The big point is that schools can do a lot, even without big resources. What matters is whether people are willing to get involved. “There’s always an accessible project to be advanced at the student level or faculty and administration level,” says Gutter. “You can start anywhere and move on from there.”


Source: FastCoExist

The most recent initiative makes it a goal for the costs of solar to continue their trend downward to meet those of conventionally generated electricity by the end of this decade.

This comes with the announcement by the White House reinvigorating solar energy through the Department of Energy’s SunShot initiative.  These goals don’t only come from government offices.  Laboratories too are leading the way. Technological advances are helping along the trend, as silicon may be able to be replaced as the main ingredient in solar panel construction.  A recent discovery that a light-absorbing material known for a century may work in solar panels and dramatically increase their efficiency has the industry talking.  Thanks to the combined developments, the cost per watt of solar-generated electricity may fall to the 10-20 cents per watt range where fossil fuel-generated electricity resides.

All that said, the opportunity for commercial space users to take advantage of these new technologies and for commercial landlords to convert their properties into energy-producing ones remains mired in the financial barriers and customs of an industry that views (and pays for) property improvements for multi-tenant buildings in very specific ways.  To answer the question of how the costs and benefits of solar improvements are apportioned usually needs to begin with how such improvements are paid for.

One California company says they have used real estate legal forms to address this problem. Working with a leading law firm, EPR Squared, a real estate firm specializes in cracking the tough problem of opening commercial rooftops to solar.  In solar improvement,  as with most other features of commercial property usage, the all-important capital source is the third party financier.  But the territory is new and forms and deals have little precedent to work with.  Establishing revenue flows on a tenant or space subdivision basis to cover construction costs and to apportion energy-generation benefit requires a new kind of real estate deal. EPR Squared says they’ve constructed such a boilerplate.

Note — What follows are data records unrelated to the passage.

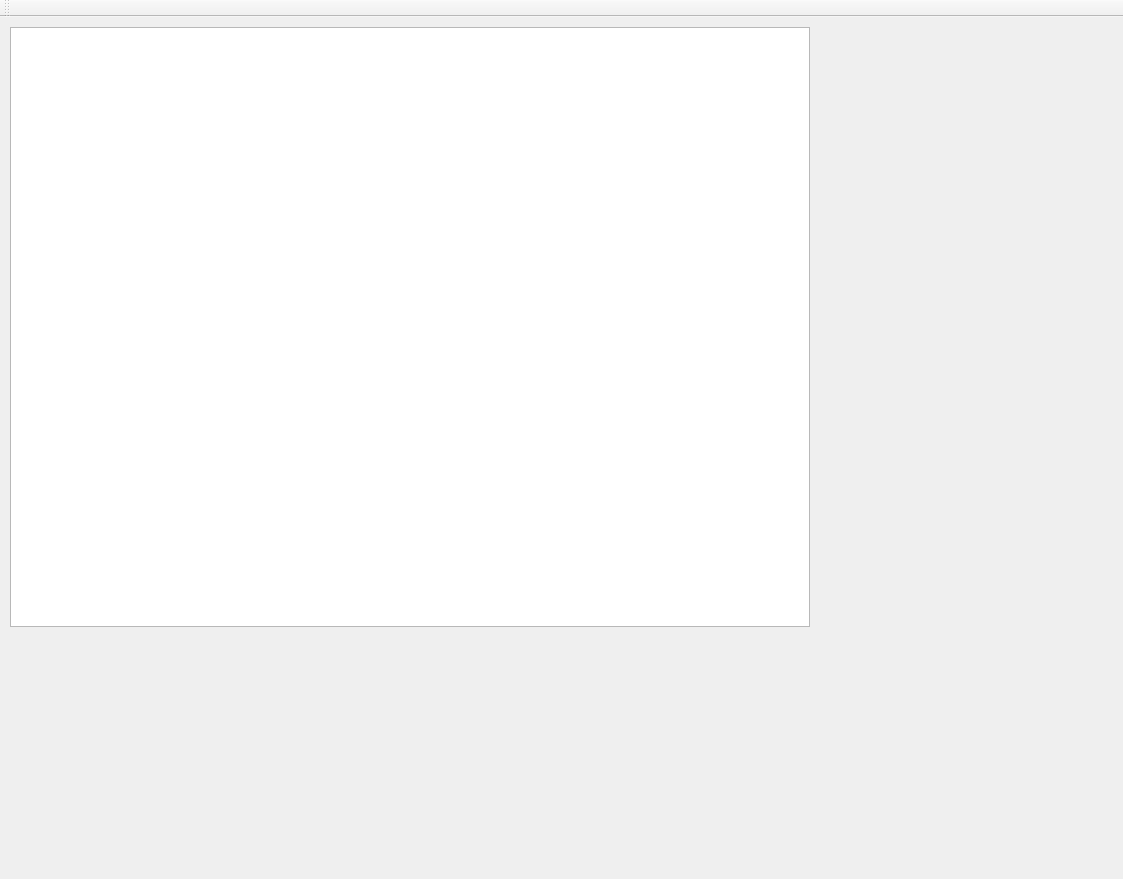
papalqi/oocd, file UI/UI.ui: the form before one commit.
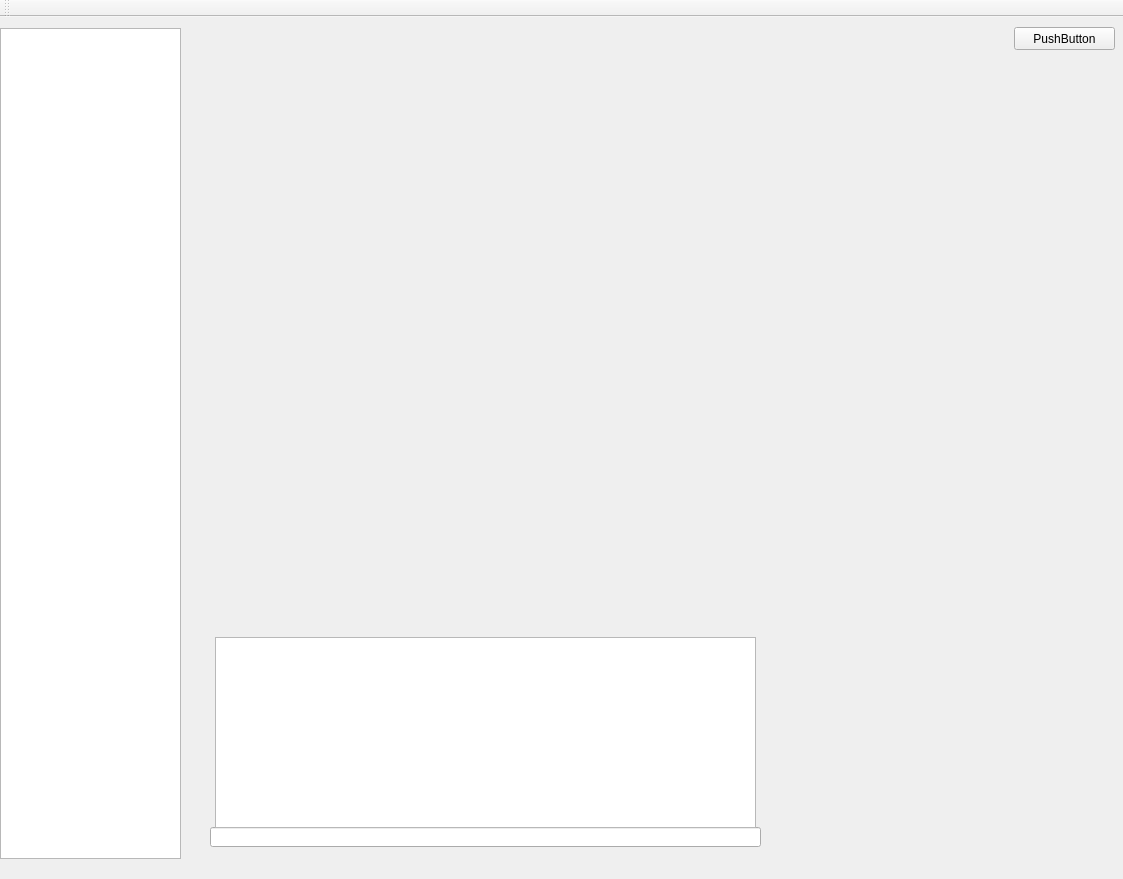
The form after the commit. Custom widgets are drawn as their Qt base class.

```diff
--- a/UI/UI.ui
+++ b/UI/UI.ui
@@ -14,13 +14,46 @@
    <string>UI</string>
   </property>
   <widget class="QWidget" name="centralWidget">
-   <widget class="RenderWindows" name="graphicsView">
+   <widget class="QPushButton" name="pushButton">
     <property name="geometry">
      <rect>
-      <x>10</x>
+      <x>1014</x>
       <y>10</y>
-      <width>800</width>
-      <height>600</height>
+      <width>101</width>
+      <height>23</height>
+     </rect>
+    </property>
+    <property name="text">
+     <string>PushButton</string>
+    </property>
+   </widget>
+   <widget class="QListWidget" name="listWidget">
+    <property name="geometry">
+     <rect>
+      <x>0</x>
+      <y>11</y>
+      <width>181</width>
+      <height>831</height>
+     </rect>
+    </property>
+   </widget>
+   <widget class="QLineEdit" name="lineEdit">
+    <property name="geometry">
+     <rect>
+      <x>210</x>
+      <y>810</y>
+      <width>551</width>
+      <height>20</height>
+     </rect>
+    </property>
+   </widget>
+   <widget class="QTextBrowser" name="textBrowser">
+    <property name="geometry">
+     <rect>
+      <x>215</x>
+      <y>620</y>
+      <width>541</width>
+      <height>191</height>
      </rect>
     </property>
    </widget>
@@ -45,13 +78,6 @@
   </widget>
  </widget>
  <layoutdefault spacing="6" margin="11"/>
- <customwidgets>
-  <customwidget>
-   <class>RenderWindows</class>
-   <extends>QGraphicsView</extends>
-   <header location="global">renderwindows.h</header>
-  </customwidget>
- </customwidgets>
  <resources>
   <include location="UI.qrc"/>
  </resources>
```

According to real estate research firm data cited by Energy Producing Retail Realty, Inc. Founder/CEO, Chris Pawlik, 90 percent to 95 percent of commercial building rooftops remain essentially beyond the reach of third-party financing, “When you have a commercial building with multiple tenants,” Pawlik said, third parties “can’t technically finance those unless the owner takes it on, and commercial owners won’t do that.”

Third-party financiers, he explained, “can get an agreement signed or financing in place because they have the credit of the off-taker that takes care of the risk.” With a twenty-year commitment, third-party financiers have certainty that their loan will repaid. But, Pawlik said, “owners typically own properties five to seven years and tenants are typically in properties five to ten years. You can’t have a ten- to twenty-year agreement in situations like that.”

EPR Squared’s idea is to create a real estate interest on the property and have it be a separate interest from the improvements and from the land. It is similar to agreements with property owners for cell tower and billboards, though, Pawlik stressed, the solar legal structure is not identical. DLA Piper, which Pawlik called “the gold-standard, top-tier law firm” for commercial real estate, “has finalized the form documents we need to take to the owners to show them how this structure would work.”

EPR2 has “a dozen or so deals in the pipeline with groups that have either portfolios of properties or single properties,” Pawlik said. The first deal, he explained, must be one that demonstrates to the 60,000 California real estate brokers, agents and mortgaging agents that “this is almost identical to a real estate transaction.” When they see commissions in it for themselves, he said, “we can really scale the idea and bring it to a size at which pension funds and insurance companies will start looking at it.”


Source: Commercial Source